* Exercise: Print out the whole listing below exactly as it is written.

━━━━━━

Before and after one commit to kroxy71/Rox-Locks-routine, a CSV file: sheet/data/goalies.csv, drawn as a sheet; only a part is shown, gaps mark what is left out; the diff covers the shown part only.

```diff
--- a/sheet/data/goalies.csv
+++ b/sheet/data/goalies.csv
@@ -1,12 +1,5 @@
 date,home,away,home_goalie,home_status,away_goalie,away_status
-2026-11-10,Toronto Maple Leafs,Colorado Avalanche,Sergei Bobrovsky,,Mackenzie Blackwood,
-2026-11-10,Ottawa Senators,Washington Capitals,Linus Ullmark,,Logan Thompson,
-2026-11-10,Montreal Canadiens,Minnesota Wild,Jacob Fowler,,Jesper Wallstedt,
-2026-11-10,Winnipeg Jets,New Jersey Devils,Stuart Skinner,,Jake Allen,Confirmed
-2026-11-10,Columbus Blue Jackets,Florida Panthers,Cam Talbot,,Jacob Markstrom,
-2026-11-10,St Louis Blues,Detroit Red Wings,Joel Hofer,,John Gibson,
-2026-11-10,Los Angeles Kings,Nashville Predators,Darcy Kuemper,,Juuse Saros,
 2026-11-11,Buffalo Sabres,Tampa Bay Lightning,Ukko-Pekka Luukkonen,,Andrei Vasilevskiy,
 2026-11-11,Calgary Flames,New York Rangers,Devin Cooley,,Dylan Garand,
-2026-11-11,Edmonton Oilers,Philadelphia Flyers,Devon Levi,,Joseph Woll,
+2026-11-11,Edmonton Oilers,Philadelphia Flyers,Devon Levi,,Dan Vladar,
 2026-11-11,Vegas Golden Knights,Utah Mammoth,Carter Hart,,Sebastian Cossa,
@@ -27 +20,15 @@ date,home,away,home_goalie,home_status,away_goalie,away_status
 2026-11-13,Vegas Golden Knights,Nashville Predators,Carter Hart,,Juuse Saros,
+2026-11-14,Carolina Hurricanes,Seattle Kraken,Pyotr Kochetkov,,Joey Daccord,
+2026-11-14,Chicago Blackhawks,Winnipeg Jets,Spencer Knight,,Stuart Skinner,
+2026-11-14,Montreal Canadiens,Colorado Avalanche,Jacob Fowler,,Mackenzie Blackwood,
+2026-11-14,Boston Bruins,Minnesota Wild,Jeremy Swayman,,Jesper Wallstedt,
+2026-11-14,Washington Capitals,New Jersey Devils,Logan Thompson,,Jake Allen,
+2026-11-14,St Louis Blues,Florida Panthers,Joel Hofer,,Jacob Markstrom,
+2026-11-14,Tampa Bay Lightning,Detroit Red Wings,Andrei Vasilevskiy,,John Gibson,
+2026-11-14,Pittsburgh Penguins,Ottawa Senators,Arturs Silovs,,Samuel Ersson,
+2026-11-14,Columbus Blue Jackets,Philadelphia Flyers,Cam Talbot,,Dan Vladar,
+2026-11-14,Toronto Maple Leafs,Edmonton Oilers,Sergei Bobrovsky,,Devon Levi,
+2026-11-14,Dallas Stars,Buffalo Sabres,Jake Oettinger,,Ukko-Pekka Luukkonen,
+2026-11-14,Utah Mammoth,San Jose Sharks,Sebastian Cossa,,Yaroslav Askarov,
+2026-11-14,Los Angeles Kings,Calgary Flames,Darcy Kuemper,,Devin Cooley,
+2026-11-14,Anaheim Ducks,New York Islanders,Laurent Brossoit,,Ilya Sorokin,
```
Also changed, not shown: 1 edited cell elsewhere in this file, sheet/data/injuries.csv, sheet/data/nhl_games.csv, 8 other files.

━━━━━━

* Response to the exercise:
Before and after one commit to kroxy71/Rox-Locks-routine, a CSV file: sheet/data/goalies.csv, drawn as a sheet; only a part is shown, gaps mark what is left out; the diff covers the shown part only.

```diff
--- a/sheet/data/goalies.csv
+++ b/sheet/data/goalies.csv
@@ -1,12 +1,5 @@
 date,home,away,home_goalie,home_status,away_goalie,away_status
-2026-11-10,Toronto Maple Leafs,Colorado Avalanche,Sergei Bobrovsky,,Mackenzie Blackwood,
-2026-11-10,Ottawa Senators,Washington Capitals,Linus Ullmark,,Logan Thompson,
-2026-11-10,Montreal Canadiens,Minnesota Wild,Jacob Fowler,,Jesper Wallstedt,
-2026-11-10,Winnipeg Jets,New Jersey Devils,Stuart Skinner,,Jake Allen,Confirmed
-2026-11-10,Columbus Blue Jackets,Florida Panthers,Cam Talbot,,Jacob Markstrom,
-2026-11-10,St Louis Blues,Detroit Red Wings,Joel Hofer,,John Gibson,
-2026-11-10,Los Angeles Kings,Nashville Predators,Darcy Kuemper,,Juuse Saros,
 2026-11-11,Buffalo Sabres,Tampa Bay Lightning,Ukko-Pekka Luukkonen,,Andrei Vasilevskiy,
 2026-11-11,Calgary Flames,New York Rangers,Devin Cooley,,Dylan Garand,
-2026-11-11,Edmonton Oilers,Philadelphia Flyers,Devon Levi,,Joseph Woll,
+2026-11-11,Edmonton Oilers,Philadelphia Flyers,Devon Levi,,Dan Vladar,
 2026-11-11,Vegas Golden Knights,Utah Mammoth,Carter Hart,,Sebastian Cossa,
@@ -27 +20,15 @@ date,home,away,home_goalie,home_status,away_goalie,away_status
 2026-11-13,Vegas Golden Knights,Nashville Predators,Carter Hart,,Juuse Saros,
+2026-11-14,Carolina Hurricanes,Seattle Kraken,Pyotr Kochetkov,,Joey Daccord,
+2026-11-14,Chicago Blackhawks,Winnipeg Jets,Spencer Knight,,Stuart Skinner,
+2026-11-14,Montreal Canadiens,Colorado Avalanche,Jacob Fowler,,Mackenzie Blackwood,
+2026-11-14,Boston Bruins,Minnesota Wild,Jeremy Swayman,,Jesper Wallstedt,
+2026-11-14,Washington Capitals,New Jersey Devils,Logan Thompson,,Jake Allen,
+2026-11-14,St Louis Blues,Florida Panthers,Joel Hofer,,Jacob Markstrom,
+2026-11-14,Tampa Bay Lightning,Detroit Red Wings,Andrei Vasilevskiy,,John Gibson,
+2026-11-14,Pittsburgh Penguins,Ottawa Senators,Arturs Silovs,,Samuel Ersson,
+2026-11-14,Columbus Blue Jackets,Philadelphia Flyers,Cam Talbot,,Dan Vladar,
+2026-11-14,Toronto Maple Leafs,Edmonton Oilers,Sergei Bobrovsky,,Devon Levi,
+2026-11-14,Dallas Stars,Buffalo Sabres,Jake Oettinger,,Ukko-Pekka Luukkonen,
+2026-11-14,Utah Mammoth,San Jose Sharks,Sebastian Cossa,,Yaroslav Askarov,
+2026-11-14,Los Angeles Kings,Calgary Flames,Darcy Kuemper,,Devin Cooley,
+2026-11-14,Anaheim Ducks,New York Islanders,Laurent Brossoit,,Ilya Sorokin,
```
Also changed, not shown: 1 edited cell elsewhere in this file, sheet/data/injuries.csv, sheet/data/nhl_games.csv, 8 other files.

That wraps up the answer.